An investigation began at the river after the fish were discovered by a local angler at around midday.
Despite early panic about another possible fish kill on the waterway, investigators quickly realised that the dead fish were mackerel and haddock.
The Six Mile is still is recovering after a major pollution incident last October which caused the deaths more than 1,000 trout, salmon and dollaghan.
Members of the Six Mile Water Trust, Ballynure Angling Club and staff from the NIEA arrived at the scene of yesterday’s incident soon after it was reported, and an investigation began to determine the species of the fish involved.
The investigation found that the dead fish, discovered close to Sixmile Leisure Centre, were mackerel and haddock - salt water fish which wouldn’t normally be found in the Six Mile Water.
A number of lines of enquiry are now open as to how the dead fish got to be in the river.
A statement released on the Six Mile Water Trust Facebook page last night, described the dumping of the fish as “careless actions”, and said that one line of enquiry is that the fish were being used as bait by pike fishermen.
“A local angler on his way to work spotted what looked like several large trout lying dead at a foot bridge. A follow-up investigation by the Trust , Ballynure Anglers and the NIEA revealed the fish to be discarded mackerel and haddock probably intended for pike.”
Ballynure Angling Club have stressed that the use of dead bait on this stretch of water is illegal and that only flies or worms should be used while angling at the Six Mile.
“Only worms or flies can be used as bait at the Six Mile. It is worrying that the mackerel and haddock have been found at the river.

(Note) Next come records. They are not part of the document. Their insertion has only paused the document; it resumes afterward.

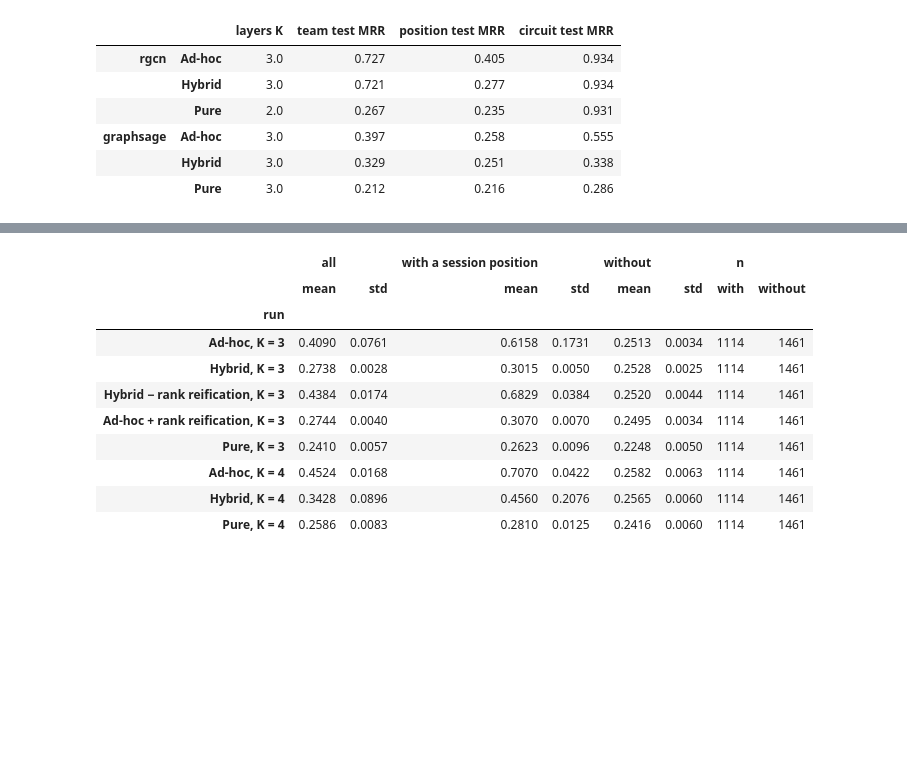
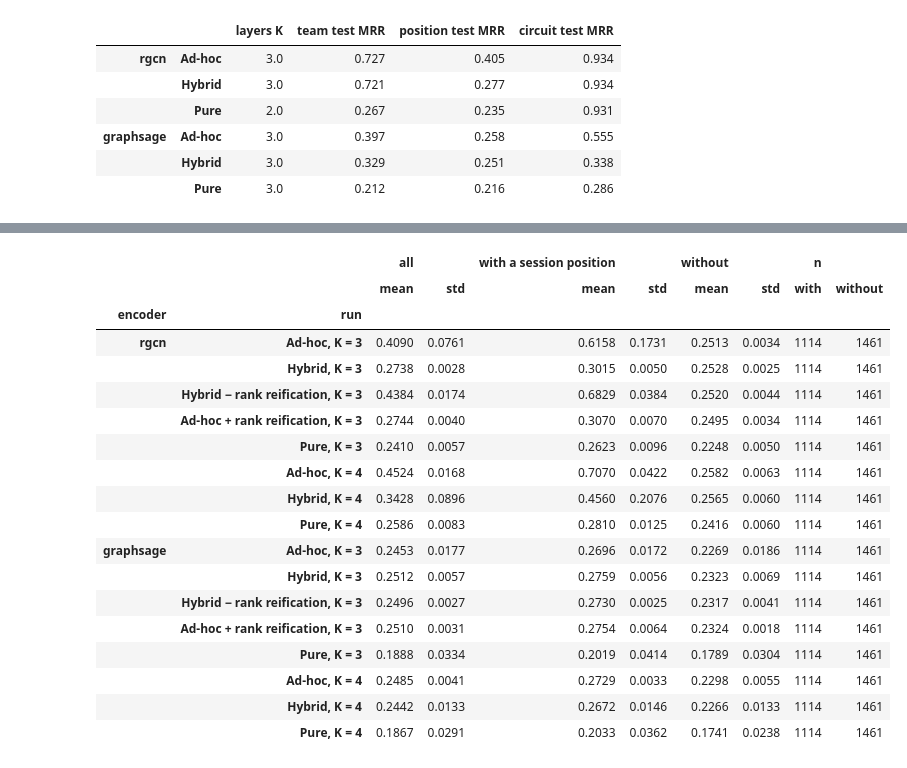
Before and after one commit to DominicVerschoor/ontologies_vs_gnns, a Jupyter notebook: link_prediction/link_prediction_analysis.ipynb, the cells around one changed output, grey strips where cells are left out. Cells and saved outputs as stored; diff of their text form; code cells hidden in the pictures; blank space fills up the shorter version.

```diff
--- a/link_prediction/link_prediction_analysis.ipynb
+++ b/link_prediction/link_prediction_analysis.ipynb
@@ -89,7 +98,9 @@ the depth check's runs (K = 3 for Pure, K = 4 for all three KGs). Each is rebuil
 # %%
-# Must equal the training notebooks' constant (link_prediction_rgcn*.ipynb); the state dict would not load otherwise.
+# Must equal the training notebooks' constants (link_prediction_{rgcn,graphsage}*.ipynb); the state dict would not
+# load otherwise. Dropout is inactive in eval mode; kept equal to training for clarity.
 FEATURE_DIM = 256
-DROPOUT = 0.2      # inactive in eval mode; kept equal to training for clarity
+DROPOUT = {"rgcn": 0.2, "graphsage": 0.5}
+ENCODERS = {"rgcn": "R-GCN", "graphsage": "GraphSAGE"}
 
 entities, assertions = load_population(ROOT / "data" / "f1")
 split = race_split(entities, seed=42)
@@ -97,74 +108,93 @@ graphs = {name: build_lp_data(ABLATION_VARIANTS[name][0], entities, assertions,
           for name in ["adhoc", "hybrid_sulo", "hybrid_minus_rank_reification", "adhoc_plus_rank_reification"]}
 graphs["pure_sulo"] = build_lp_data("pure_sulo", entities, assertions, split, schemas["pure_sulo"])
 
-# label -> (graph, results CSV, variant in that CSV, checkpoint directory)
-RUNS = {
-    "Ad-hoc, K = 3": ("adhoc", ABLATION_DIR / "ablation_results.csv", "adhoc", ABLATION_DIR / "checkpoints"),
-    "Hybrid, K = 3": ("hybrid_sulo", ABLATION_DIR / "ablation_results.csv", "hybrid_sulo", ABLATION_DIR / "checkpoints"),
-    "Hybrid − rank reification, K = 3": ("hybrid_minus_rank_reification", ABLATION_DIR / "ablation_results.csv",
-                                         "hybrid_minus_rank_reification", ABLATION_DIR / "checkpoints"),
-    "Ad-hoc + rank reification, K = 3": ("adhoc_plus_rank_reification", ABLATION_DIR / "ablation_results.csv",
-                                         "adhoc_plus_rank_reification", ABLATION_DIR / "checkpoints"),
-    "Pure, K = 3": ("pure_sulo", DEPTH_DIR / "K3.csv", "pure_sulo", DEPTH_DIR / "checkpoints" / "K3"),
-    **{f"{NAMES[kg]}, K = 4": (kg, DEPTH_DIR / "K4.csv", kg, DEPTH_DIR / "checkpoints" / "K4") for kg in KGS},
-}
+
+def runs(enc):
+    """label -> (graph, results CSV, variant in that CSV, checkpoint directory) for one encoder."""
+    ablation, depth = LP_DIR / "ablation" / enc, LP_DIR / "depth" / enc
+    return {
+        "Ad-hoc, K = 3": ("adhoc", ablation / "ablation_results.csv", "adhoc", ablation / "checkpoints"),
+        "Hybrid, K = 3": ("hybrid_sulo", ablation / "ablation_results.csv", "hybrid_sulo", ablation / "checkpoints"),
+        "Hybrid − rank reification, K = 3": ("hybrid_minus_rank_reification", ablation / "ablation_results.csv",
+                                             "hybrid_minus_rank_reification", ablation / "checkpoints"),
+        "Ad-hoc + rank reification, K = 3": ("adhoc_plus_rank_reification", ablation / "ablation_results.csv",
+                                             "adhoc_plus_rank_reification", ablation / "checkpoints"),
+        "Pure, K = 3": ("pure_sulo", depth / "K3.csv", "pure_sulo", depth / "checkpoints" / "K3"),
+        **{f"{NAMES[kg]}, K = 4": (kg, depth / "K4.csv", kg, depth / "checkpoints" / "K4") for kg in KGS},
+    }
+
+
+RUNS = {(enc, label): run for enc in ENCODERS for label, run in runs(enc).items()}
 
 with_session = session_position_entries(assertions)
 with_qualifying = session_position_entries(assertions, "Qualifying")
 
 
-def position_ranks(graph, row, checkpoint):
+def position_ranks(enc, graph, row, checkpoint):
     """Test Position (head IRI, rank) of one saved best-val checkpoint."""
     d = graphs[graph]
     hidden = [int(row["hidden_dim"])] * (int(row["layers"]) - 1)
     dim = hidden[-1] if hidden else FEATURE_DIM
-    bases = None if pd.isna(row["num_bases"]) else int(row["num_bases"])
-    model = LinkPredictor(RGCNModel(num_keys=len(d.vocabulary), feature_dim=FEATURE_DIM, hidden_channels_list=hidden,
-                                    num_relations=d.num_relations, num_bases=bases, out_channels=dim,
-                                    dropout=DROPOUT), len(TARGETS), dim)
+    if enc == "rgcn":
+        bases = None if pd.isna(row["num_bases"]) else int(row["num_bases"])
+        encoder = RGCNModel(num_keys=len(d.vocabulary), feature_dim=FEATURE_DIM, hidden_channels_list=hidden,
+                            num_relations=d.num_relations, num_bases=bases, out_channels=dim, dropout=DROPOUT[enc])
+    else:
+        encoder = GraphSAGEModel(num_keys=len(d.vocabulary), feature_dim=FEATURE_DIM, hidden_channels_list=hidden,
+                                 out_channels=dim, dropout=DROPOUT[enc])
+    model = LinkPredictor(encoder, len(TARGETS), dim)
     model.load_state_dict(torch.load(checkpoint, map_location="cpu", weights_only=False)["model_state_dict"])
     head, rank = query_ranks_on(model, d, "test")["position"]
     iri_of = {i: iri.strip("<>") for iri, i in d.node_ids.items()}
     del model
     cleanup()
     return [iri_of[h] for h in head.tolist()], rank
 
 
 per_seed = []
-for label, (graph, csv, variant, ckpt_dir) in RUNS.items():
+for (enc, label), (graph, csv, variant, ckpt_dir) in RUNS.items():
     rows = pd.read_csv(csv).query("variant == @variant and status == 'ok'")
-    assert not rows.empty, f"{label}: no rows in {csv}"
+    assert not rows.empty, f"{enc} {label}: no rows in {csv}"
     for _, row in rows.iterrows():
-        heads, rank = position_ranks(graph, row, ckpt_dir / f"{variant}_seed{int(row['seed'])}.pt")
+        heads, rank = position_ranks(enc, graph, row, ckpt_dir / f"{variant}_seed{int(row['seed'])}.pt")
         has = torch.tensor([h in with_session for h in heads])
-        per_seed.append({"run": label, "seed": int(row["seed"]),
+        per_seed.append({"encoder": enc, "run": label, "seed": int(row["seed"]),
                          "all": ranking_metrics(rank)["mrr"], "csv test_position_mrr": row["test_position_mrr"],
                          "with a session position": ranking_metrics(rank[has])["mrr"],
                          "without": ranking_metrics(rank[~has])["mrr"],
                          "n with": int(has.sum()), "n without": int((~has).sum()),
                          "n with qualifying": sum(h in with_qualifying for h in heads)})
 per_seed = pd.DataFrame(per_seed)
 # Re-scoring a checkpoint must give the test MRR its run logged (GPU scatter noise aside).
 assert np.allclose(per_seed["all"], per_seed["csv test_position_mrr"], atol=2e-3), "re-scored MRR differs from the CSV"
 per_seed.to_csv(OUT_DIR / "position_by_session_per_seed.csv", index=False)
 
 groups = ["all", "with a session position", "without"]
-by_session = per_seed.groupby("run", sort=False)[groups].agg(["mean", "std"])
-by_session[("n", "with")] = per_seed.groupby("run", sort=False)["n with"].first()
-by_session[("n", "without")] = per_seed.groupby("run", sort=False)["n without"].first()
+by_run = per_seed.groupby(["encoder", "run"], sort=False)
+by_session = by_run[groups].agg(["mean", "std"])
+by_session[("n", "with")] = by_run["n with"].first()
+by_session[("n", "without")] = by_run["n without"].first()
 by_session.round(4).to_csv(OUT_DIR / "position_by_session.csv")
 by_session.round(4)
 # %% [output]
-|  | all |  | with a session position |  | without |  | n |  |
-|  | mean | std | mean | std | mean | std | with | without |
-| run |  |  |  |  |  |  |  |  |
-| Ad-hoc, K = 3 | 0.4090 | 0.0761 | 0.6158 | 0.1731 | 0.2513 | 0.0034 | 1114 | 1461 |
-| Hybrid, K = 3 | 0.2738 | 0.0028 | 0.3015 | 0.0050 | 0.2528 | 0.0025 | 1114 | 1461 |
-| Hybrid − rank reification, K = 3 | 0.4384 | 0.0174 | 0.6829 | 0.0384 | 0.2520 | 0.0044 | 1114 | 1461 |
-| Ad-hoc + rank reification, K = 3 | 0.2744 | 0.0040 | 0.3070 | 0.0070 | 0.2495 | 0.0034 | 1114 | 1461 |
-| Pure, K = 3 | 0.2410 | 0.0057 | 0.2623 | 0.0096 | 0.2248 | 0.0050 | 1114 | 1461 |
-| Ad-hoc, K = 4 | 0.4524 | 0.0168 | 0.7070 | 0.0422 | 0.2582 | 0.0063 | 1114 | 1461 |
-| Hybrid, K = 4 | 0.3428 | 0.0896 | 0.4560 | 0.2076 | 0.2565 | 0.0060 | 1114 | 1461 |
-| Pure, K = 4 | 0.2586 | 0.0083 | 0.2810 | 0.0125 | 0.2416 | 0.0060 | 1114 | 1461 |
+|  |  | all |  | with a session position |  | without |  | n |  |
+|  |  | mean | std | mean | std | mean | std | with | without |
+| encoder | run |  |  |  |  |  |  |  |  |
+| rgcn | Ad-hoc, K = 3 | 0.4090 | 0.0761 | 0.6158 | 0.1731 | 0.2513 | 0.0034 | 1114 | 1461 |
+|  | Hybrid, K = 3 | 0.2738 | 0.0028 | 0.3015 | 0.0050 | 0.2528 | 0.0025 | 1114 | 1461 |
+|  | Hybrid − rank reification, K = 3 | 0.4384 | 0.0174 | 0.6829 | 0.0384 | 0.2520 | 0.0044 | 1114 | 1461 |
+|  | Ad-hoc + rank reification, K = 3 | 0.2744 | 0.0040 | 0.3070 | 0.0070 | 0.2495 | 0.0034 | 1114 | 1461 |
+|  | Pure, K = 3 | 0.2410 | 0.0057 | 0.2623 | 0.0096 | 0.2248 | 0.0050 | 1114 | 1461 |
+|  | Ad-hoc, K = 4 | 0.4524 | 0.0168 | 0.7070 | 0.0422 | 0.2582 | 0.0063 | 1114 | 1461 |
+|  | Hybrid, K = 4 | 0.3428 | 0.0896 | 0.4560 | 0.2076 | 0.2565 | 0.0060 | 1114 | 1461 |
+|  | Pure, K = 4 | 0.2586 | 0.0083 | 0.2810 | 0.0125 | 0.2416 | 0.0060 | 1114 | 1461 |
+| graphsage | Ad-hoc, K = 3 | 0.2453 | 0.0177 | 0.2696 | 0.0172 | 0.2269 | 0.0186 | 1114 | 1461 |
+|  | Hybrid, K = 3 | 0.2512 | 0.0057 | 0.2759 | 0.0056 | 0.2323 | 0.0069 | 1114 | 1461 |
+|  | Hybrid − rank reification, K = 3 | 0.2496 | 0.0027 | 0.2730 | 0.0025 | 0.2317 | 0.0041 | 1114 | 1461 |
+|  | Ad-hoc + rank reification, K = 3 | 0.2510 | 0.0031 | 0.2754 | 0.0064 | 0.2324 | 0.0018 | 1114 | 1461 |
+|  | Pure, K = 3 | 0.1888 | 0.0334 | 0.2019 | 0.0414 | 0.1789 | 0.0304 | 1114 | 1461 |
+|  | Ad-hoc, K = 4 | 0.2485 | 0.0041 | 0.2729 | 0.0033 | 0.2298 | 0.0055 | 1114 | 1461 |
+|  | Hybrid, K = 4 | 0.2442 | 0.0133 | 0.2672 | 0.0146 | 0.2266 | 0.0133 | 1114 | 1461 |
+|  | Pure, K = 4 | 0.1867 | 0.0291 | 0.2033 | 0.0362 | 0.1741 | 0.0238 | 1114 | 1461 |
 # %%
 # Validated default categorical palette (dataviz skill): slot 1 = with a session position, slot 2 = without.
```
Also changed, not shown: parts of 8 cells of this notebook, 29 other files.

“I would urge people who are wishing to fish at the Six Mile to firstly get a free permit from the Sixmile Leisure Centre in Ballyclare, and to follow the guidelines which have been set out by Ballynure Angling Club and the Department of Culture, Arts, and Leisure,” said club member Billy Robinson.